This special July issue of Sunday| Mag explores the creative process of SALT Nashville, a creative arts conference. I (Jonathan Malm) know firsthand that putting together a conference is a lot like putting together an Easter service. The goal of this issue is to take a look at a conference and see what things we can learn for our own creative church endeavors. Enjoy!
Maker movement. Some of you might have heard this term before, and some of you may have no clue what I’m talking about. So, let’s explore what it is and why it matters in the church.
What is it?
Some searches around the web point to different reasons where maker culture has come from and why it has come about, but the thought has been being pushed around that in our society, we are no longer makers and creators. Decades since the industrial revolution, we’ve been born into a society of consumers that are only aware of how to purchase and consume manufactured items.
Our grandparents and great grandparents came from a generation of craftsmen—those who built, created, sculpted, and made things themselves.
While we aren’t necessarily returning to our roots as farmers, ironworkers, carpenters, blacksmiths, and the like, there’s a new wave of those who are finding joy and meaning in making things with their hands.
It’s a much more prevalent concept than you might think.
Restaurants are now advertising “hand crafted” or “made to order” items. Handwritten fonts on chalkboards are back in style. Don’t forget “small batch” and “farm-raised” too. Hipster-coffee establishments are crafting one of a kind drinks to order. You get the point.
In the technology world alone, the maker concept has spawned the universe of low cost electronics and the new frontier of 3D printing. With a site like Thingiverse you can share, find, and download files of everything from coasters to GoPro replacement parts to this new post on making your own projector leveling system.
Don’t believe me? Even President Obama has recognized the maker movement.
Okay, so why does it matter to the church?
Thanks to the internet, there are entire sites, such as Instructables and magazines such as Makezine, that offer step-by-step instructions and tutorials on how to do pretty much anything from cooking meals, to building furniture, to your own home-brewed video game systems.
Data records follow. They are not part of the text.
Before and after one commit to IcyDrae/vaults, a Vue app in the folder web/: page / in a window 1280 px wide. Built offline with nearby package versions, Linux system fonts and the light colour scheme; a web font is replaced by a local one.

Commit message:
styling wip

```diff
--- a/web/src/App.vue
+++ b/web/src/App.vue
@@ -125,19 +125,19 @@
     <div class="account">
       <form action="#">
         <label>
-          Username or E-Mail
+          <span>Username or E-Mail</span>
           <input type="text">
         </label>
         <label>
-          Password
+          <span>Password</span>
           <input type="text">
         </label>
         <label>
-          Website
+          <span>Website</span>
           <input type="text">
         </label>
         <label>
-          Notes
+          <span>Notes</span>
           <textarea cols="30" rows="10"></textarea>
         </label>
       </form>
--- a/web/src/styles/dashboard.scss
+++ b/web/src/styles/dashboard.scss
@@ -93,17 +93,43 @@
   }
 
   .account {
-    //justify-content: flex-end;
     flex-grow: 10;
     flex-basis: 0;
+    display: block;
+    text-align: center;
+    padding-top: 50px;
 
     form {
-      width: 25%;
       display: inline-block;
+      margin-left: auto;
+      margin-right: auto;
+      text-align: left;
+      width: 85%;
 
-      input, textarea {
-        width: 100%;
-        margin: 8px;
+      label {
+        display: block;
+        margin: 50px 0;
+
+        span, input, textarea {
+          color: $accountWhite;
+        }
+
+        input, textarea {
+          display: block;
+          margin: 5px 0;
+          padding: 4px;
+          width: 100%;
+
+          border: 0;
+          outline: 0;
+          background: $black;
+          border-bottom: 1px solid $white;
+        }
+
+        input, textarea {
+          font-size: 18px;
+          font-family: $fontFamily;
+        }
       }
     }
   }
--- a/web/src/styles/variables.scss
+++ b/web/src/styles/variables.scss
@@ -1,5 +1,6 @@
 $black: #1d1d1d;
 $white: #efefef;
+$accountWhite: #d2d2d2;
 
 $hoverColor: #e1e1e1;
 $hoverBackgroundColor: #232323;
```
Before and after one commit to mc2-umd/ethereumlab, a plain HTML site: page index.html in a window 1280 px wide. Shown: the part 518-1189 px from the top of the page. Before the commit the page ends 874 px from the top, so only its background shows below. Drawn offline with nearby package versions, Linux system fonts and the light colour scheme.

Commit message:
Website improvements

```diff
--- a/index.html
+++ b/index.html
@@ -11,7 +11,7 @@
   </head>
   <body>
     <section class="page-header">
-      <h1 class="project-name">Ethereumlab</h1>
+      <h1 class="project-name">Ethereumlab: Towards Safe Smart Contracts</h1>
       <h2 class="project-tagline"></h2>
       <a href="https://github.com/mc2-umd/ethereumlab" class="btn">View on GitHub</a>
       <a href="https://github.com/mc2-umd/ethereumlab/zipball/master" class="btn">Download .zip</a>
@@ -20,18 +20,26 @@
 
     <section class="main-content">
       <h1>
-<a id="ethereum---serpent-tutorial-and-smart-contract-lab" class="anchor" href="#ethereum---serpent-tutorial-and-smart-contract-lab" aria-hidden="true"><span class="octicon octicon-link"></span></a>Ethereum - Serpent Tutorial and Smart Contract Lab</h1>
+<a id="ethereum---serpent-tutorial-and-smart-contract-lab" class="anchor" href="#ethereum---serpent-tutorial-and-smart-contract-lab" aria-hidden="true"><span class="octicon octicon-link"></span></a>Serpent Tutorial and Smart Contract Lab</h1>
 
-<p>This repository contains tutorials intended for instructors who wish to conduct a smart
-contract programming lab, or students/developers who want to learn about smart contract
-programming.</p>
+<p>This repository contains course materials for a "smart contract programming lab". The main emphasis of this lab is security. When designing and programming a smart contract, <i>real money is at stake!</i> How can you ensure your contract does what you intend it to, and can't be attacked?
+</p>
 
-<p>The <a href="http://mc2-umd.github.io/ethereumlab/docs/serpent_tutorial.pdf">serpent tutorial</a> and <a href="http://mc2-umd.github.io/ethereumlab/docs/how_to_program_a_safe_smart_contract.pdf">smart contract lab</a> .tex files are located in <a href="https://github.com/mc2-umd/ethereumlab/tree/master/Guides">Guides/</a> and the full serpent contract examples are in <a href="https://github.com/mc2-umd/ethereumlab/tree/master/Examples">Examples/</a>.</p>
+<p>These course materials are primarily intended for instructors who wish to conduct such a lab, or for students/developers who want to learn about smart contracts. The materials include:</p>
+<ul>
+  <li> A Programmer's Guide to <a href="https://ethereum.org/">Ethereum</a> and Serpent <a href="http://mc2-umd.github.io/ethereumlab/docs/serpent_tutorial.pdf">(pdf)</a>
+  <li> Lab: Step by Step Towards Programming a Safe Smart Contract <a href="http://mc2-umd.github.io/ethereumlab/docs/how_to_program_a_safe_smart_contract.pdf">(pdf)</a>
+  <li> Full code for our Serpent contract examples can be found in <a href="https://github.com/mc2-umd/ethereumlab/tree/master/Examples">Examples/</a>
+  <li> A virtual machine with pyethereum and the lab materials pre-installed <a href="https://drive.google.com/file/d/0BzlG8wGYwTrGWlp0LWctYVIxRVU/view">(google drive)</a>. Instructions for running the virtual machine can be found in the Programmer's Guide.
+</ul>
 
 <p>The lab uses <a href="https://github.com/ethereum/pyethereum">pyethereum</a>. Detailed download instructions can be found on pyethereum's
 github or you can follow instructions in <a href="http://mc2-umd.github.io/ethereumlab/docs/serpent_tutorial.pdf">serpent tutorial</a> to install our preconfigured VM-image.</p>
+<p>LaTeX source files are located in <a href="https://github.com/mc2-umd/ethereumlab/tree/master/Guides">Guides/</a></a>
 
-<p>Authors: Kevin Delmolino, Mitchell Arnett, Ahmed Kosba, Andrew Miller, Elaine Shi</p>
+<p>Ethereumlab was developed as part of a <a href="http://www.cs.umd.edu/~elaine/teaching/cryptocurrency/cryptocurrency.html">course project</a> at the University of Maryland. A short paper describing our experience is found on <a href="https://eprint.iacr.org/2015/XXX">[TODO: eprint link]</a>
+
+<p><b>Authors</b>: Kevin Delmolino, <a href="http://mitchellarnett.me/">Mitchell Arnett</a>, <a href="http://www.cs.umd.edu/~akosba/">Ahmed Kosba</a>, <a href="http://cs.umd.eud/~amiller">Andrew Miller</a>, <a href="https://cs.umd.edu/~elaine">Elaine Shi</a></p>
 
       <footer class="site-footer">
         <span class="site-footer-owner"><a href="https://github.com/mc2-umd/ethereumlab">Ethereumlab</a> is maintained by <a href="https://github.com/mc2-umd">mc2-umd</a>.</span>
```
If you find yourself having a problem or needing a solution for something, the odds are that someone else has had that same thought and shared their knowledge out there on the web.
We now live in a time where we can find, figure out, and understand almost anything.
There is a new pride in building and creating.
When you put in the time and do your homework, there’s esteem to be found in the gratification of knowing, I made that. But think about a team dynamic. When you group people together to solve problems, figure things out, and build something awesome, people take ownership of it.
People want to share in the experience and smile at the finished product, knowing that they too were able to make it all come together. There’s a great feeling of gratification knowing that you were a “founding father” of it all.
Consider when you build a set, for instance, how those around you get to celebrate in the final product of a large scale stage design. Sure it takes long hours, but it’s a time to unite and bond and teach new skillsets to more novice individuals.
There’s creativity to be found in making things for ourselves.
When we purchase off-the-shelf goods, we find ourselves having to choose between pre-made choices. When we build and do for ourselves, it opens up the doors to new and crazy ideas.
Particularly in the area of set design, you can just take a look at the great churchstagedesignideas.com and see the culmination of a DIY-makers from around the world uniting.
Something you would never have thought about could be used to build a set—like air conditioning filters or florescent lighting diffusers—is all out there and being shared by a community that’s getting creative and learning to make things on our own.
Every time we create, we open our mind to new possibilities of things that weren’t possible before. We can use these to build on top of each other and come up with ideas never seen before.
It’s an exciting time to see the DIY community coming together. With the internet at our fingertips, who knows where we’ll go from here!